To promote access to justice to those who appear pro se and to contribute to an effective self-representation in the court, the Judicial Branch created the Centros Pro Se.
What are the requirements you must meet in order to be able to represent yourself?
- You must not be represented by an attorney.
- You must decide to self-represent voluntarily and intelligently, and with full knowledge of the responsibility that this entails and that you will be treated as any other party represented by an attorney.
- You must be able to assume your own representation adequately and in accordance with the complexity of the issue being adjudicated.
- You must have the minimum knowledge necessary to defend your interests adequately, comply with procedural rules (the rules that establish how proceedings in the court will take place; for example, Rules of Civil Procedure, Rules of Evidence, among others) and invoke the applicable substantive law (the legal basis or grounds that apply to your claim).
- Self-representation may not cause or contribute to an undue delay or disruption of the proceedings or offend the dignity of the court, the parties, or their attorneys.
When can you request to self-represent?
It may be requested before or during the proceedings.

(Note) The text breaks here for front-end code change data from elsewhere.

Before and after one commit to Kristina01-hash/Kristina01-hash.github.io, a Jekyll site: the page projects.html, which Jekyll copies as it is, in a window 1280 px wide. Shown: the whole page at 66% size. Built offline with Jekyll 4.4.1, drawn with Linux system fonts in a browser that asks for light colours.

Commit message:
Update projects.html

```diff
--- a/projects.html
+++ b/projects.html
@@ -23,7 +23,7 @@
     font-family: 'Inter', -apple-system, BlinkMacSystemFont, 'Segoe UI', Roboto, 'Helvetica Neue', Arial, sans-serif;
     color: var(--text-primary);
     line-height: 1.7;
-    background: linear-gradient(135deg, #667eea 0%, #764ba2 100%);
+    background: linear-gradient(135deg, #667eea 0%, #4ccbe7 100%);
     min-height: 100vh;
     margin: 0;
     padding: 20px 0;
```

If the proceeding has already begun, in addition to the above requirements, you must request authorization from the court to represent yourself and comply with the following:

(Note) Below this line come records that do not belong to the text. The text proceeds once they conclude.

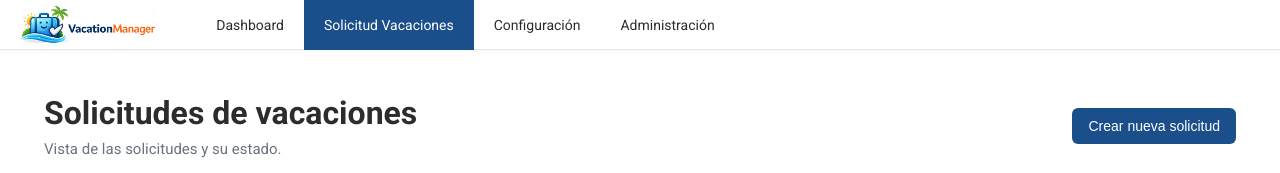
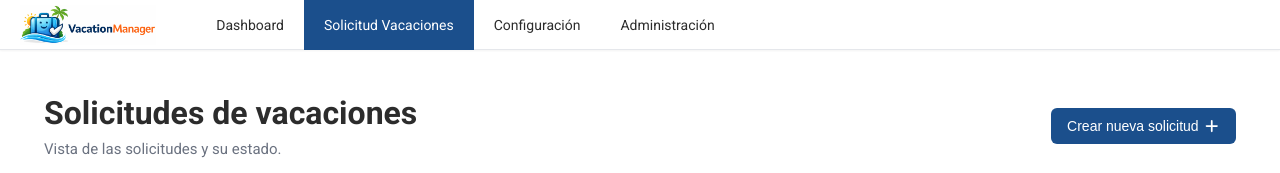
Before and after one commit to nasserissat/VacationManagerBackend, a Vue app in the folder vacation-frontend/: page /leaves in a window 1280 px wide. Shown: the top 173 px of the page. Built offline with nearby package versions, Linux system fonts and the light colour scheme.

Commit message:
fontawesome library installed

```diff
--- a/vacation-frontend/src/main.ts
+++ b/vacation-frontend/src/main.ts
@@ -2,7 +2,14 @@ import './styles.css'
 import { createApp } from 'vue'
 import App from './App.vue'
 import { router } from './router'
+import { library } from '@fortawesome/fontawesome-svg-core'
+import { FontAwesomeIcon } from '@fortawesome/vue-fontawesome'
+
+import { faUser, faGear, faHouse, faPlus } from '@fortawesome/free-solid-svg-icons'
+
+library.add(faUser, faGear, faHouse, faPlus)
 
 const app = createApp(App)
+app.component('fa-icon', FontAwesomeIcon)
 app.use(router)
 app .mount('#app')
--- a/vacation-frontend/src/pages/LeavesPage.vue
+++ b/vacation-frontend/src/pages/LeavesPage.vue
@@ -8,6 +8,7 @@
 
       <button class="btn btn-primary shine-effect" @click="openCreateModal">
         Crear nueva solicitud
+        <fa-icon icon="plus" class="ml-1" />
       </button>
     </div>
 
@@ -174,7 +175,6 @@
 import { computed, ref } from 'vue'
 import ModalComponent from '@/components/modal.component.vue'
 import { VacationRequestListDto } from '@/models/vacation/VacationRequestListDto'
-import EmployeeModule from '@/components/EmployeeModule.vue'
 
 
 
```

- You must request to represent yourself in a timely manner; that is, the timing of your request will not cause delays, possible disruptions, or negatively affect the sound administration of justice. This determination will be made by the court.
- You must expressly and unequivocally (without a doubt) state your intent or desire to assume self-representation to the court.
What other important information should you know?
The judge will make sure that you meet these requirements throughout the proceeding.
- Failure to meet any of the these requirements will be good cause for the court to terminate self-representation.
- If the court terminates self-representation, it will order you appear represented by an attorney within a specific term.
- If you choose to assume self-representation, the judge presiding over the proceeding is not required to explain or inform you of the laws or rules that apply to court proceedings. Neither is the judge is required to appoint an attorney to counsel you during the process.
- If you choose to represent yourself, you will be subject to the same procedural requirements that attorneys must comply with. In addition, as a party, you will be treated as any other party who is represented by counsel.
What number can I call to receive an orientation?
To receive an orientation over the phone or by videoconference, you may call the Judicial Branch Information Line at (787) 641-6263 and select the option for support for self-represented litigants. You may also contact or visit the nearest Pro Se Center.
Revised: February 2023